All the entries that follow are to be returned exactly.

■ ■ ■ ■

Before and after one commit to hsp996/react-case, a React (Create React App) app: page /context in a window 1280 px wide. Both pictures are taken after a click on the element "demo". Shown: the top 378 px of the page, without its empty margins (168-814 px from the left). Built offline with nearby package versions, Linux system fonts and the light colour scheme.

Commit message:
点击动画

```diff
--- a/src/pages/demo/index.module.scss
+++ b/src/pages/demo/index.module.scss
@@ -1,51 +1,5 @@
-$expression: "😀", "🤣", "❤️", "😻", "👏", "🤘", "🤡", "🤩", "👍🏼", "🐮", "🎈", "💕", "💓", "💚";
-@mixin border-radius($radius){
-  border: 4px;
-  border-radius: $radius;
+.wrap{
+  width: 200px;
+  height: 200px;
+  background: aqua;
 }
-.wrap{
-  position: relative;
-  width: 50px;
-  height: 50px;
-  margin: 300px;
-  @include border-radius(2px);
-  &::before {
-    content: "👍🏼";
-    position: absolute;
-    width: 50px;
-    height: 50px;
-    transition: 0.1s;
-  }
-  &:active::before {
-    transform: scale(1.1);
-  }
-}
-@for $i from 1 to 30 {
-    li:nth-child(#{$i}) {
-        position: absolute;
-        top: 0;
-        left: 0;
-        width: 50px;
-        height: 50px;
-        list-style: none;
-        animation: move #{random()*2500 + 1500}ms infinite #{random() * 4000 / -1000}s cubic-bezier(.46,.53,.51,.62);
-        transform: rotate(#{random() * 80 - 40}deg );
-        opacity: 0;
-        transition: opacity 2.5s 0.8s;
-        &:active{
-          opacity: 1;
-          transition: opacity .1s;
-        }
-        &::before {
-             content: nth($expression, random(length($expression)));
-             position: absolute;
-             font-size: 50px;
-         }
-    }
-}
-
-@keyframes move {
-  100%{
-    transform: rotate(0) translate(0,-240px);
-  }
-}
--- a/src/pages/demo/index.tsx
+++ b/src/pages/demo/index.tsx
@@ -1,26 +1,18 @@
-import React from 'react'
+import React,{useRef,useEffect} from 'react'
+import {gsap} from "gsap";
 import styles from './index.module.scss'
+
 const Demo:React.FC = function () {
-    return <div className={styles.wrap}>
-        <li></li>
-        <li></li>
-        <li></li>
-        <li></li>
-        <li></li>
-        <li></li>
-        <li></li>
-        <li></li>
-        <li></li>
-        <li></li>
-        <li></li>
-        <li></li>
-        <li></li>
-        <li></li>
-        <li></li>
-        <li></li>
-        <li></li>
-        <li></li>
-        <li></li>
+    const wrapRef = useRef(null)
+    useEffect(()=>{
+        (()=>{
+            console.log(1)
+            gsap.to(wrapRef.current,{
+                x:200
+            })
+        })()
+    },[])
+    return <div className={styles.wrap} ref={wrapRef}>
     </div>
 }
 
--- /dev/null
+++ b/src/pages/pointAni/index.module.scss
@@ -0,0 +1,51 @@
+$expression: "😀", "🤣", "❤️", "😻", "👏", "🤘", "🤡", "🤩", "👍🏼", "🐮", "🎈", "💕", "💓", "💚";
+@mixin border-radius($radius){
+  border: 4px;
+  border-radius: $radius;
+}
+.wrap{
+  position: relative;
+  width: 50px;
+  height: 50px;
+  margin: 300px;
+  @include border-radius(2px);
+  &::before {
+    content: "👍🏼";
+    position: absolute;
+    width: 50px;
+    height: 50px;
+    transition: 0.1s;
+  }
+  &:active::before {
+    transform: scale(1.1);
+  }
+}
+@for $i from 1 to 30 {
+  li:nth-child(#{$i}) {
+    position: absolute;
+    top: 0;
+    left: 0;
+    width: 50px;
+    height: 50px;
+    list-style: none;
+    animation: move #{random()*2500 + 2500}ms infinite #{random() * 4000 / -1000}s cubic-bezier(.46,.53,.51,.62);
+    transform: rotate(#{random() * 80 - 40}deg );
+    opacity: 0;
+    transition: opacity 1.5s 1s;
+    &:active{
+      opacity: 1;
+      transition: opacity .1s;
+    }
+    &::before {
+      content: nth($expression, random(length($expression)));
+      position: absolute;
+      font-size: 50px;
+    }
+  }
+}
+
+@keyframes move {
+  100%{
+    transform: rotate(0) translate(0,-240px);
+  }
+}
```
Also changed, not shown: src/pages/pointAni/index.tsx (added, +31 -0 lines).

■ ■ ■ ■

**Response for this exercise:**
Before and after one commit to hsp996/react-case, a React (Create React App) app: page /context in a window 1280 px wide. Both pictures are taken after a click on the element "demo". Shown: the top 378 px of the page, without its empty margins (168-814 px from the left). Built offline with nearby package versions, Linux system fonts and the light colour scheme.

Commit message:
点击动画

```diff
--- a/src/pages/demo/index.module.scss
+++ b/src/pages/demo/index.module.scss
@@ -1,51 +1,5 @@
-$expression: "😀", "🤣", "❤️", "😻", "👏", "🤘", "🤡", "🤩", "👍🏼", "🐮", "🎈", "💕", "💓", "💚";
-@mixin border-radius($radius){
-  border: 4px;
-  border-radius: $radius;
+.wrap{
+  width: 200px;
+  height: 200px;
+  background: aqua;
 }
-.wrap{
-  position: relative;
-  width: 50px;
-  height: 50px;
-  margin: 300px;
-  @include border-radius(2px);
-  &::before {
-    content: "👍🏼";
-    position: absolute;
-    width: 50px;
-    height: 50px;
-    transition: 0.1s;
-  }
-  &:active::before {
-    transform: scale(1.1);
-  }
-}
-@for $i from 1 to 30 {
-    li:nth-child(#{$i}) {
-        position: absolute;
-        top: 0;
-        left: 0;
-        width: 50px;
-        height: 50px;
-        list-style: none;
-        animation: move #{random()*2500 + 1500}ms infinite #{random() * 4000 / -1000}s cubic-bezier(.46,.53,.51,.62);
-        transform: rotate(#{random() * 80 - 40}deg );
-        opacity: 0;
-        transition: opacity 2.5s 0.8s;
-        &:active{
-          opacity: 1;
-          transition: opacity .1s;
-        }
-        &::before {
-             content: nth($expression, random(length($expression)));
-             position: absolute;
-             font-size: 50px;
-         }
-    }
-}
-
-@keyframes move {
-  100%{
-    transform: rotate(0) translate(0,-240px);
-  }
-}
--- a/src/pages/demo/index.tsx
+++ b/src/pages/demo/index.tsx
@@ -1,26 +1,18 @@
-import React from 'react'
+import React,{useRef,useEffect} from 'react'
+import {gsap} from "gsap";
 import styles from './index.module.scss'
+
 const Demo:React.FC = function () {
-    return <div className={styles.wrap}>
-        <li></li>
-        <li></li>
-        <li></li>
-        <li></li>
-        <li></li>
-        <li></li>
-        <li></li>
-        <li></li>
-        <li></li>
-        <li></li>
-        <li></li>
-        <li></li>
-        <li></li>
-        <li></li>
-        <li></li>
-        <li></li>
-        <li></li>
-        <li></li>
-        <li></li>
+    const wrapRef = useRef(null)
+    useEffect(()=>{
+        (()=>{
+            console.log(1)
+            gsap.to(wrapRef.current,{
+                x:200
+            })
+        })()
+    },[])
+    return <div className={styles.wrap} ref={wrapRef}>
     </div>
 }
 
--- /dev/null
+++ b/src/pages/pointAni/index.module.scss
@@ -0,0 +1,51 @@
+$expression: "😀", "🤣", "❤️", "😻", "👏", "🤘", "🤡", "🤩", "👍🏼", "🐮", "🎈", "💕", "💓", "💚";
+@mixin border-radius($radius){
+  border: 4px;
+  border-radius: $radius;
+}
+.wrap{
+  position: relative;
+  width: 50px;
+  height: 50px;
+  margin: 300px;
+  @include border-radius(2px);
+  &::before {
+    content: "👍🏼";
+    position: absolute;
+    width: 50px;
+    height: 50px;
+    transition: 0.1s;
+  }
+  &:active::before {
+    transform: scale(1.1);
+  }
+}
+@for $i from 1 to 30 {
+  li:nth-child(#{$i}) {
+    position: absolute;
+    top: 0;
+    left: 0;
+    width: 50px;
+    height: 50px;
+    list-style: none;
+    animation: move #{random()*2500 + 2500}ms infinite #{random() * 4000 / -1000}s cubic-bezier(.46,.53,.51,.62);
+    transform: rotate(#{random() * 80 - 40}deg );
+    opacity: 0;
+    transition: opacity 1.5s 1s;
+    &:active{
+      opacity: 1;
+      transition: opacity .1s;
+    }
+    &::before {
+      content: nth($expression, random(length($expression)));
+      position: absolute;
+      font-size: 50px;
+    }
+  }
+}
+
+@keyframes move {
+  100%{
+    transform: rotate(0) translate(0,-240px);
+  }
+}
```
Also changed, not shown: src/pages/pointAni/index.tsx (added, +31 -0 lines).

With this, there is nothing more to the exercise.